Single-family home sales slumped in April and May because of COVID-19, but there are already signs of a rebound in June.
LAKELAND — COVID-19 struck Century 21 Myers Realty like lightning.
“We as a company lost 12 sales overnight after COVID-19 hit,” said Jack Myers, the owner and a real estate broker.
The lost clients in early March ranged from investors in short-term rentals to families that experienced job losses, he said.
But Myers and Dawna Stone, the owner and broker of the Property Shoppe of Central Florida Inc., a Lakeland company specializing in home sales, said the Polk real estate market may already be on the rebound.
“I think at the end of this year, we’re going to see a gangbusters market on housing,” Stone said. “I would say (conditions) are definitely favorable. The affordability index with mortgages so low is better than it has been in a great number of years.”
Property Shoppe closed a recent single-family home sale at a 2.75% interest rate, she said. Nationwide mortgage rates are at historic lows, according to recent news reports.
“I feel here the phones are ringing more,” said Myers, who has offices in Auburndale, Winter Haven and Haines City. “Our agents are still on the phone dialing for dollars and keeping in contact with customers.”
Statistics from the Stellar MLS (multiple listing service), a Central Florida real estate market data firm based in Orlando, show the impact of COVID-19 since the first case in the state was reported on March 1.

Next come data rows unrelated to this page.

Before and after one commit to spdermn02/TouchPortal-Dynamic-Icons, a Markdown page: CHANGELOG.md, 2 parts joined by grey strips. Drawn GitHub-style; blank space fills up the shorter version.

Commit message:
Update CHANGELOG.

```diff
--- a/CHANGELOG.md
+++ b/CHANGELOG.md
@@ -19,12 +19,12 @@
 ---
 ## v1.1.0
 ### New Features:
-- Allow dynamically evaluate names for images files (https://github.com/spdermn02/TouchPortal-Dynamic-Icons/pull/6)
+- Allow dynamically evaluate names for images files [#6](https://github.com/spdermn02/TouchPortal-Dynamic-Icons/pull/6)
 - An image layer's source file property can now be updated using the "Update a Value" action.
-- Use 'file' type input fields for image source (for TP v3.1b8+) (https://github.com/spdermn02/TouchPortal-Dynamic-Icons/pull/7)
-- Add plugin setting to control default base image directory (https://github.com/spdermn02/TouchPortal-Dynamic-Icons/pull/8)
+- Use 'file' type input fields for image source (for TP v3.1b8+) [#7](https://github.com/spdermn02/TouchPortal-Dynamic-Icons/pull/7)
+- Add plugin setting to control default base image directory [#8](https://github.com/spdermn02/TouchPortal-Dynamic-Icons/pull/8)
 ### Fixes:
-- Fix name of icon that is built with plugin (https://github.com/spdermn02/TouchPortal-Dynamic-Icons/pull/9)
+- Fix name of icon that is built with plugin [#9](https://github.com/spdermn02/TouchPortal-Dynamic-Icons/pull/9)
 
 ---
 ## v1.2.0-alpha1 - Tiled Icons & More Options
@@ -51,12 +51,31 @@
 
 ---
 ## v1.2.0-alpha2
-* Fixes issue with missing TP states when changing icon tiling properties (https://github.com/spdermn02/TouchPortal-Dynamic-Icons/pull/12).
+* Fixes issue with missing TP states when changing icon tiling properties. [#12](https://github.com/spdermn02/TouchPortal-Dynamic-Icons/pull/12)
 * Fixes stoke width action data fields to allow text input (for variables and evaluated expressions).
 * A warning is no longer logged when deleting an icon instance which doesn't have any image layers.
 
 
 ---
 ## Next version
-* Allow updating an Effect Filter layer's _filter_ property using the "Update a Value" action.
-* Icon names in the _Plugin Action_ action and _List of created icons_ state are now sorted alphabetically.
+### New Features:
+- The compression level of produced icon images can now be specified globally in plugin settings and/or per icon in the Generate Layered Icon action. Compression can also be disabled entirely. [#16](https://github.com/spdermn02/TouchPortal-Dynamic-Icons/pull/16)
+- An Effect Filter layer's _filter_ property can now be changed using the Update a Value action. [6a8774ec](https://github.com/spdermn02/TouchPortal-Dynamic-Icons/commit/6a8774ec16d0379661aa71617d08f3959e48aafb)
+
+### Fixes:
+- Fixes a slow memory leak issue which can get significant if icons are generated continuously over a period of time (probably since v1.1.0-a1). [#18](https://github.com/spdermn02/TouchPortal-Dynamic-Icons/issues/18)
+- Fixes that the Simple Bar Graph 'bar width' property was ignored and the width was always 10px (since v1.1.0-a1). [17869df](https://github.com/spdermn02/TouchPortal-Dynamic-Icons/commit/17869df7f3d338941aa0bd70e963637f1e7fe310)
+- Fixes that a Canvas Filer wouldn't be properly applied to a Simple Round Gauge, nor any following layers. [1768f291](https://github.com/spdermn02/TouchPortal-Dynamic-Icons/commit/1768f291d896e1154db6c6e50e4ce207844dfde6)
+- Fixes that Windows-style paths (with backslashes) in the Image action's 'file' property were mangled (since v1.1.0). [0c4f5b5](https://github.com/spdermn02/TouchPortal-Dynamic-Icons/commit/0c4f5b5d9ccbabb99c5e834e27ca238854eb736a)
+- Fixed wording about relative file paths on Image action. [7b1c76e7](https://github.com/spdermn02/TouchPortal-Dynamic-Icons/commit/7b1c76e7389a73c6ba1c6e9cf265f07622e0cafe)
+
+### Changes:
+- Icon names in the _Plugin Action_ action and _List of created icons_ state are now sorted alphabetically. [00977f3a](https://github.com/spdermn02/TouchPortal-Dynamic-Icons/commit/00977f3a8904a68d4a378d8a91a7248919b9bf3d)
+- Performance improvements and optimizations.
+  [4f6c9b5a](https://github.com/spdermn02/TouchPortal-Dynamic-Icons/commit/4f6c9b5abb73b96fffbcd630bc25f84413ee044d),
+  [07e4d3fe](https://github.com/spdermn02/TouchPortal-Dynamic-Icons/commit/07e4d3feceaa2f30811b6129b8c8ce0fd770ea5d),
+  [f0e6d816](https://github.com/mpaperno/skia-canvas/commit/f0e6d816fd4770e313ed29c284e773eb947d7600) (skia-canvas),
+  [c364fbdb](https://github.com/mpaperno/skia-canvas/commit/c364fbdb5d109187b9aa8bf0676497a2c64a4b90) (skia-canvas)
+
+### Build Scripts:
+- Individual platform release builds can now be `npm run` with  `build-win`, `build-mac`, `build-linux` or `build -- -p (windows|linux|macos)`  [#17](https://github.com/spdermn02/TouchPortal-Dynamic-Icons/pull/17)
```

The Lakeland area saw monthly single-family home sales increase from 8% to 26% in the first three months of this year compared to the same months in 2019, according to a Stellar report. That changed rapidly in April, which saw a 26% decline, followed by a 25% decline in May.
The East Polk area was hit even harder.
Monthly single-family home sales increased from 3% to 32% in this year’s first quarter, followed by a 26% decline in April and a 39% crash in April, Stellar reported.
Those numbers reflect sales reported by Stellar member companies located in the Lakeland and East Polk areas and could include properties outside their areas, said Stone, a Stellar member.
But a large majority of sales traditionally come from the company’s home area, she said.
About 98% of the Property Shoppe’s sales involve Polk County properties, Stone said.
The April-May slump did not represent the overall health of the local real estate market, Stone argued.
Despite the slump, year-to-date growth in single-family home sales was still positive, up 1.5% for the four months ending in April and it fell just 4.4% for the five months through May compared to the same periods in 2019.
In East Polk, the year-to-date growth was essentially flat, down just 0.45% for the first four months and off 10.6% for the five months through May.
Property Shoppe is already feeling a recovery, Stone said.
For the year up to Friday, the company sold 49 single-family homes, the same number it sold through the identical period last year, she said. But the value of those home rose from $8.7 million in 2019 compared to $11.6 million this year, a 33% increase.
Actually the recovery in Lakeland may have already begun, according to Myers, citing up-to-date Stellar data.
The Lakeland area sold 810 single-family homes in June through Friday, a 5% increase from 771 sales in the same period last year, Myers said. And the value of sales rose from $136.7 million to 146.2 million, a 7% increase.
In East Polk, June sales were still 9% lower than a year ago, he said, but the average home value rose from $189,000 to $193,000.
A shortage of homes on the market is keeping values high, acting as a drag on the market, he said.
A lot of sellers dropped out of the market when COVID-19 hit and have not yet returned, Myers said.
“Sales will increase if we have more listings,” or homes available, he said. “If we have more listings, we can sell them.”
Demand remains strong, particularly in New England and the Mid-Atlantic states, for homes in Florida, Myers said.
While low mortgage interest rates normally spur growth, lenders have also increased restrictions for getting the loans, another drag on future growth, Stone and Myers agreed.
Since the pandemic, lenders have increased the minimum credit score to qualify for a loan and are looking more closely at the kind of jobs borrowers have and how likely they would face a layoff, they said.
Some lenders are asking for letters of assurance the borrower doesn’t face a layoff, Stone said.
“It’s eliminated some borrowers, but if you get them with a good lender, they can do some credit repair,” Myers said.
Kevin Bouffard can be reached at [email protected] or at 863-802-7591.